● DATA RECORDS

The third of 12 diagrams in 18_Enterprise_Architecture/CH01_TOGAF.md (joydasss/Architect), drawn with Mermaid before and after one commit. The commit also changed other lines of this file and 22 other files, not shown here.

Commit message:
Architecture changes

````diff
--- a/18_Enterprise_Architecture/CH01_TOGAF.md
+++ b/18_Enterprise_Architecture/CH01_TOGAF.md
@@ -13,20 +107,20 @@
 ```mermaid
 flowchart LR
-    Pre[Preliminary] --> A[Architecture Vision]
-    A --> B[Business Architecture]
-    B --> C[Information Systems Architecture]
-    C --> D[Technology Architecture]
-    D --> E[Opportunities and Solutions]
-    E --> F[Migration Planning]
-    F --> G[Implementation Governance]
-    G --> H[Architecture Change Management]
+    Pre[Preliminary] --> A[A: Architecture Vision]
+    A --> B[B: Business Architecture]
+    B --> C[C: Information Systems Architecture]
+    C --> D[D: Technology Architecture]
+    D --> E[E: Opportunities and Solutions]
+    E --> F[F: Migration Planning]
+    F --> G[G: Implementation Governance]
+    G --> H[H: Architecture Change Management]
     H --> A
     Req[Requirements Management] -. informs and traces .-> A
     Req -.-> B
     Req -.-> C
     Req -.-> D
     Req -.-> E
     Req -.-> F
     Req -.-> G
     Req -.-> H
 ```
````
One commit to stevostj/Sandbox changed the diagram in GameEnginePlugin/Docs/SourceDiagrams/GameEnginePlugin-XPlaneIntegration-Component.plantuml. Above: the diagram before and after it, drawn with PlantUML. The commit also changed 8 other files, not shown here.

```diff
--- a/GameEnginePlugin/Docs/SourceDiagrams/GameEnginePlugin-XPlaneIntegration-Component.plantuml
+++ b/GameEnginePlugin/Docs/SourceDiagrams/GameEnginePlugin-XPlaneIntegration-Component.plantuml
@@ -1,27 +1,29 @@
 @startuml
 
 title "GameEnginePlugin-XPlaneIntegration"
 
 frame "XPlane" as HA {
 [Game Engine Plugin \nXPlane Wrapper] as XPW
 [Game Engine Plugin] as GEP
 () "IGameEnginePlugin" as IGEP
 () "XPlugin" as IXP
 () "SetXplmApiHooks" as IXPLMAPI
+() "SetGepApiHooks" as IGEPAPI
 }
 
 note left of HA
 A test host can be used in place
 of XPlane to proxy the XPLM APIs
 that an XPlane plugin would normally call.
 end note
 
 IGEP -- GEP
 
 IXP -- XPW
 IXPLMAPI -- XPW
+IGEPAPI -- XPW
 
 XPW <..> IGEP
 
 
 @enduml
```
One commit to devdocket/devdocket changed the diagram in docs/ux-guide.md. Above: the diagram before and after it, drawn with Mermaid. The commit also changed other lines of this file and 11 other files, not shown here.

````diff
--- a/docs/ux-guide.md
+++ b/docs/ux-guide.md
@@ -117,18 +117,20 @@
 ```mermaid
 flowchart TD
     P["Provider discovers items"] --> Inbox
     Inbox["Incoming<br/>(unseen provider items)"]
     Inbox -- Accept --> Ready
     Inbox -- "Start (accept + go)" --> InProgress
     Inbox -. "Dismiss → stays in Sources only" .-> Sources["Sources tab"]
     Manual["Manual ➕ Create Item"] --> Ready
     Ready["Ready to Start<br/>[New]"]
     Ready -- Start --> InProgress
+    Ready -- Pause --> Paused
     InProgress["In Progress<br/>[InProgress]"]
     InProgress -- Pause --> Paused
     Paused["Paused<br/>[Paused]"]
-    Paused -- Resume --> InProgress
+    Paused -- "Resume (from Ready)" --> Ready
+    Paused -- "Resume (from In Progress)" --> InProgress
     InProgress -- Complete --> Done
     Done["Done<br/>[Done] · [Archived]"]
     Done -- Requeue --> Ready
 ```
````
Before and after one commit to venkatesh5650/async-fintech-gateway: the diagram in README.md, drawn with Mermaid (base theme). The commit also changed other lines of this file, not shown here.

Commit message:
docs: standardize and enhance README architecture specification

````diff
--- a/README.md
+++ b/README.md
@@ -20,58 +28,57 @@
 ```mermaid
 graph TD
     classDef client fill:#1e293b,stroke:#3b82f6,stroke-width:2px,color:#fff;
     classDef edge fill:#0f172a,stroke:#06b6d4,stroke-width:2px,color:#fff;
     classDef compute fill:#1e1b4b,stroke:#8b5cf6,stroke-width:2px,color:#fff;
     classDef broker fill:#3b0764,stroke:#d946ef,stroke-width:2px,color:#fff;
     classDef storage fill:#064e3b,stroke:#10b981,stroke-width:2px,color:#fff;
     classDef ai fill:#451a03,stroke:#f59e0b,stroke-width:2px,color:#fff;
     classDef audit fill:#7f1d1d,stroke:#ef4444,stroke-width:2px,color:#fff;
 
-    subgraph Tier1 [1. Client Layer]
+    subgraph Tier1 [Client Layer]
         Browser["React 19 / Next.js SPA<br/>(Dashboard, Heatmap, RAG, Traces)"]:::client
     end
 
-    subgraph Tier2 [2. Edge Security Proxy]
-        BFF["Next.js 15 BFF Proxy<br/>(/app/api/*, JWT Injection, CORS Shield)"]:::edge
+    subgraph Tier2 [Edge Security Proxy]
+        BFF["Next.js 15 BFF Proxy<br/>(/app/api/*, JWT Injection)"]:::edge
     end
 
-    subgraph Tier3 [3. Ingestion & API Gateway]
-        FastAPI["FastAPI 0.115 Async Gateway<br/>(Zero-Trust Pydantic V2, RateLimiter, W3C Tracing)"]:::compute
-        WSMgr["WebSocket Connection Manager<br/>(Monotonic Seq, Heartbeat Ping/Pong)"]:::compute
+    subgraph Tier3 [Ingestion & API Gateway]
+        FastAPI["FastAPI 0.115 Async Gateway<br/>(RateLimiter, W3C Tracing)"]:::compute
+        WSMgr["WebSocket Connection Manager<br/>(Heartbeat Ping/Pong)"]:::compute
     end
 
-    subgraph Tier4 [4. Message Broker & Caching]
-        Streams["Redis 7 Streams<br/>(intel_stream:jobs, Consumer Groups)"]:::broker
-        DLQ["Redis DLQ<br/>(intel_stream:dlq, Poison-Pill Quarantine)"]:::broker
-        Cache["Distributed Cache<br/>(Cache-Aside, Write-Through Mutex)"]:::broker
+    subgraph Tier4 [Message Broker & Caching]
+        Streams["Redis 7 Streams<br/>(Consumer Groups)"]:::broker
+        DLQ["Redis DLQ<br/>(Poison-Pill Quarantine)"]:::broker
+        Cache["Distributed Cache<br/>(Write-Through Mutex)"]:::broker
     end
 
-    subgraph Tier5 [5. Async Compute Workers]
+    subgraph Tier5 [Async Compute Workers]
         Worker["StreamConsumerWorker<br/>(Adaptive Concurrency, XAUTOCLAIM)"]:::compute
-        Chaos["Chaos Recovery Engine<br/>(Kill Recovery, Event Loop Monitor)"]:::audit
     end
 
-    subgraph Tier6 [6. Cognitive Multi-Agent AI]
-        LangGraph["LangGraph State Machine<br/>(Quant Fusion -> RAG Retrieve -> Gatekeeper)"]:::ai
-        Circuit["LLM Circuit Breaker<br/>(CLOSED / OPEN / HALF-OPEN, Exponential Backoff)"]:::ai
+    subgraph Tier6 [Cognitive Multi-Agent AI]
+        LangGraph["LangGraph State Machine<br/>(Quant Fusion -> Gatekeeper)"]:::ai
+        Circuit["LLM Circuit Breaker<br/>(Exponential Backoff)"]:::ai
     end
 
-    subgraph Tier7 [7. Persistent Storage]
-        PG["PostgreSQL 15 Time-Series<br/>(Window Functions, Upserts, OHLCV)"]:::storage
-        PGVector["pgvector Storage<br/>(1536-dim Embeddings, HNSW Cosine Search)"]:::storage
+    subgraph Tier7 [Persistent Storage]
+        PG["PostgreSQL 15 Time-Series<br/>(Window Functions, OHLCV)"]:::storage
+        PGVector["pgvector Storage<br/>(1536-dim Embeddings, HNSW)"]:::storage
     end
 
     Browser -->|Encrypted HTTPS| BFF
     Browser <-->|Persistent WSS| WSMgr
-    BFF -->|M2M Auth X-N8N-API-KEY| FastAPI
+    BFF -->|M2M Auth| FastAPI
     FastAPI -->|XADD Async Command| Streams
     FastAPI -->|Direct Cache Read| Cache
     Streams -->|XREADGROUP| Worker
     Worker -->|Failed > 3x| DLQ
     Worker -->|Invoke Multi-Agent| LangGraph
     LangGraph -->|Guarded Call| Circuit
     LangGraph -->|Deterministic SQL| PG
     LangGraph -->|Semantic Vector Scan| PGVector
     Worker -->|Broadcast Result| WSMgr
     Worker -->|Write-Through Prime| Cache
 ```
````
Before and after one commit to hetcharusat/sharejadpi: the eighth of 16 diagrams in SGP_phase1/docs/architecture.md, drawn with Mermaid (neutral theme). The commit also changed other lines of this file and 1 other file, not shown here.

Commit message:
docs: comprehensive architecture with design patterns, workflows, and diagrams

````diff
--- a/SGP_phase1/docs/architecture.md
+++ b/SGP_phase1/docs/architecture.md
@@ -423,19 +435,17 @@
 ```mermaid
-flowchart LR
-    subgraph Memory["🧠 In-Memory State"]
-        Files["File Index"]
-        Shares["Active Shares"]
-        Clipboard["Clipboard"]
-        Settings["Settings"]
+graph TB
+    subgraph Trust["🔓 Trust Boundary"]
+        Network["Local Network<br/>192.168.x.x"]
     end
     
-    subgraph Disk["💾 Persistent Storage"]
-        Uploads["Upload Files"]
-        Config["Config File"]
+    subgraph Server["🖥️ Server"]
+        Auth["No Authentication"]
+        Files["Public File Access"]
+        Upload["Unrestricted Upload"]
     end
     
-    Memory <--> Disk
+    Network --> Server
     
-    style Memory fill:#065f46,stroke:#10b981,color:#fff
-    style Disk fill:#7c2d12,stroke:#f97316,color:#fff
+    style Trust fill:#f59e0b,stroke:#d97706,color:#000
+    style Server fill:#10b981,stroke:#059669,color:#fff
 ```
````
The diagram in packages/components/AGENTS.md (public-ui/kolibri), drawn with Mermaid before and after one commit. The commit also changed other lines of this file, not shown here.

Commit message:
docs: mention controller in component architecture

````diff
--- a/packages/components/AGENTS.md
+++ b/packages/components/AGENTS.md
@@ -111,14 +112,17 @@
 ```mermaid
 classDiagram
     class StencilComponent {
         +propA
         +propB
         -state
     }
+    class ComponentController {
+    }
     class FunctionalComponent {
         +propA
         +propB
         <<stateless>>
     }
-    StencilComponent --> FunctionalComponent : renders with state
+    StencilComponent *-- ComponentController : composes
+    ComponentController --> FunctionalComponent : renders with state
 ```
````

● THE PROBLEM
Among the records above, a stretch begins at the line containing "-->|M2M Auth| FastAPI" and ends at the line containing "LangGraph -->|Semantic Vector". Restate that stretch word for word, and nothing else.

● WRITTEN RESPONSE
+    BFF -->|M2M Auth| FastAPI
     FastAPI -->|XADD Async Command| Streams
     FastAPI -->|Direct Cache Read| Cache
     Streams -->|XREADGROUP| Worker
     Worker -->|Failed > 3x| DLQ
     Worker -->|Invoke Multi-Agent| LangGraph
     LangGraph -->|Guarded Call| Circuit
     LangGraph -->|Deterministic SQL| PG
     LangGraph -->|Semantic Vector Scan| PGVector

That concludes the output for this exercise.